Market analyst: Prices slide, soys more friendly

Ray Grabanski
Special to the Farm Forum

08/20/19 — The market seems fairly comfortable sliding lower for the time, with the USDA not helping things last Monday by not cutting acreage as much as expected in corn. However, they did cut soybean acreage much more than expected, and net we actually planted fewer acres than the trade was looking for. It’s just that it shifted from soybeans (with quite large stocks) to corn, which was the bullish commodity this summer. Essentially, when you try to reconcile all the numbers it looks like about 5 million acres of soybeans shifted to corn acreage from April 1 to the end of planting.

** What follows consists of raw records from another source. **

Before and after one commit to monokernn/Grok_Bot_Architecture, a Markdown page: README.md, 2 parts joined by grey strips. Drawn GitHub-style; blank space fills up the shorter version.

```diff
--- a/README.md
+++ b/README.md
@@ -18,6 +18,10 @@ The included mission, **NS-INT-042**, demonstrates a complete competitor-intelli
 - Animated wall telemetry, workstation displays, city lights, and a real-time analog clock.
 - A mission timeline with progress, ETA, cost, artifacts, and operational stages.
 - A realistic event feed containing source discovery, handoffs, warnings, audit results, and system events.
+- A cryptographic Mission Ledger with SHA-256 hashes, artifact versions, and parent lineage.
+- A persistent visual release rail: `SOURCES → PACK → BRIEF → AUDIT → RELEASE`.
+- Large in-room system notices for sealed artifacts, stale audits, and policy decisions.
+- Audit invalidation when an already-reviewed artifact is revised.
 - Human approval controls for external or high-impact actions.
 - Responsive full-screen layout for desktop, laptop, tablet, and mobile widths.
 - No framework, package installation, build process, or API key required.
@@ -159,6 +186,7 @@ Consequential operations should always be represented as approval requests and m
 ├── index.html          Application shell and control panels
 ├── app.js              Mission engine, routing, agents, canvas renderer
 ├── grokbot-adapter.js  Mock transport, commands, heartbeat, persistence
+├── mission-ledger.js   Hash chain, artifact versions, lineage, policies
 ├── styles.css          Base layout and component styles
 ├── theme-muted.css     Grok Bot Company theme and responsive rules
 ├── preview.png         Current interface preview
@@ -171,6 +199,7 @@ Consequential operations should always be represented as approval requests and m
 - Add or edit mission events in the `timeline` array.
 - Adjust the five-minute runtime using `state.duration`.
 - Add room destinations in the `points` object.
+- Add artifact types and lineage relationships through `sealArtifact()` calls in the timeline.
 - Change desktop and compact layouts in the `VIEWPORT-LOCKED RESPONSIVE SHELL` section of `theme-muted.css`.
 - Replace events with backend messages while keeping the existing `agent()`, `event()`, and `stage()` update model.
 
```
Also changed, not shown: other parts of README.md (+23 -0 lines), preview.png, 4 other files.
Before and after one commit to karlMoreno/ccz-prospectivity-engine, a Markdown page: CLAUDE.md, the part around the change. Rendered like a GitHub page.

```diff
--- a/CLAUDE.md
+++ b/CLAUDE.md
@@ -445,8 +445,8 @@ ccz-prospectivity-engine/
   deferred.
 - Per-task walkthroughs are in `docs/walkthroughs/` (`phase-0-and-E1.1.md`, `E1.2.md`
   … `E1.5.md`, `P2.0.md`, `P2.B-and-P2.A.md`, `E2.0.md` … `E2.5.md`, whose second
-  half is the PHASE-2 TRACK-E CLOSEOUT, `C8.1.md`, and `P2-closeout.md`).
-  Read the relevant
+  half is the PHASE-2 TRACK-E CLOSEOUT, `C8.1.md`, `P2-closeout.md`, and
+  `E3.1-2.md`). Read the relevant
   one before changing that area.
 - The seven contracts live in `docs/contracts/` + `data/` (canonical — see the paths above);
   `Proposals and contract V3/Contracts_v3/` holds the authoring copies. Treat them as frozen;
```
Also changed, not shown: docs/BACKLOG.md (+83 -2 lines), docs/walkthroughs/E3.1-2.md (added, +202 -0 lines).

Another difficult thing to reconcile is the 19.1 million acres FSA already reported as prevented planting (11 million corn), and the 90 million acre planted acreage figure for corn. Something’s not right! For one, we started with 93 million acres in March. If you subtract 11 from there you get 82 million, not 90 million. But I suspect that from the original 93 million, we gained 5 million from the soybean acreage up to 98 million, then we can subtract 11 million for a net 87 million and that seems close. USDA might very well be 3 million acres high yet in corn, and perhaps 2-3 million high in soybeans as well. But they are close, and getting closer each time they revise acres (they cut 5 million in the August report; I think they are likely to subtract another 5 million in October).

Weather is still fairly benign at mostly normal precip and normal temps, but the forecast for the 8-14 day forecast has continued to run cooler and cooler the past 3-4 days such that now we are forecast to be well below normal to start September. That will likely bring the first frost threats to the northern Corn Belt, and with it the threat of some significant yield losses for much of the late planted crop. The greatest share of that crop is in Illinois, Indiana, Ohio, Michigan, and Wisconsin where frost threats are going to be quite threatening to the eventual yield of the crop. Specifically, the next 7 days are forecast to have mostly above normal precip in the southern half of the U.S., and below normal in the northern half. The precip forecast will be similar for the 8-14 day forecast now, but the temp forecast turns to about normal temps the next 7 days, and then temps turn to below normal for the 8-14 day forecast — with some chilly nights in the in the north. That will likely bring the first frost forecast in Canada, and the northern U.S. may not be far behind if that pattern persists. Also the cool temps will rob the north of growing degree days, which it so desperately needs to reach maturity before fall’s first frost.

There is little news in the U.S. today that matters much to farmers, just the typical squabbling which goes on politically. Crop conditions came out yesterday, with continued declines in corn and soybeans of 1% in the good/excellent ratings. Corn dropped 1% to 56% rated G/E, with soybeans down 1% to 54% G/E rating. The Pro Ag soybean yield model dropped further to 47.5 bu/acre, down .155 bu/acre and now a full 1 bu/acre below USDA’s projected 48.5 bu yield. That will drop carryout another 75 mb when realized, and it is continuing to drop. Corn, however, had a 0.3 bu/acre RISE in yield potential to 172.5 bu/acre, now 3 bu/acre above USDA’s 169.5 bu. Corn might very well be better than people will expect, and in fact only about 4 bu/acre below last year! Hard to imagine with all our problems planting that corn yield potential could be that good! Both crops are well behind normal development, with soys blooming at 90% (6% behind normal), and podding at 68% (17% behind normal). Corn is 95% silking (4% behind), 55% dough (21% behind), and 15% dented (15% behind).

Sorghum crops are also behind normal, with 75% heading (8% behind), 31% coloring (12% behind), and 21% mature (5% behind). Winter wheat is 93% harvested (5% behind), barley 31% harvested (28% behind), and HRS wheat 16% harvested (33% behind). So the harvest will be slow for all crops as the planting was slow as well; it will be a long fall for most farmers.

Perhaps the most important fundamental still left to be answered on the supply side is the frost date. If temps cool as forecast into early September, anyone who gets a freeze in September is going to have a huge loss on their hands — and a disaster crop. That might affect corn and soybeans almost equally bad in reducing total production as both are well behind normal development. Cool temps in early Sept. might also be devastating in that we lose GDD that are precious at this point in time. We need a long, frost-free fall to get this crop to maturity, and the worst states are probably Missouri, South Dakota, Indiana, Ohio, and Illinois where planting was all quite late (mostly June). It really wasn’t a hot summer, but it really wasn’t necessarily cool, either. But normal temps when planting 2-3 weeks late is just not enough time for most corn and soybean crops.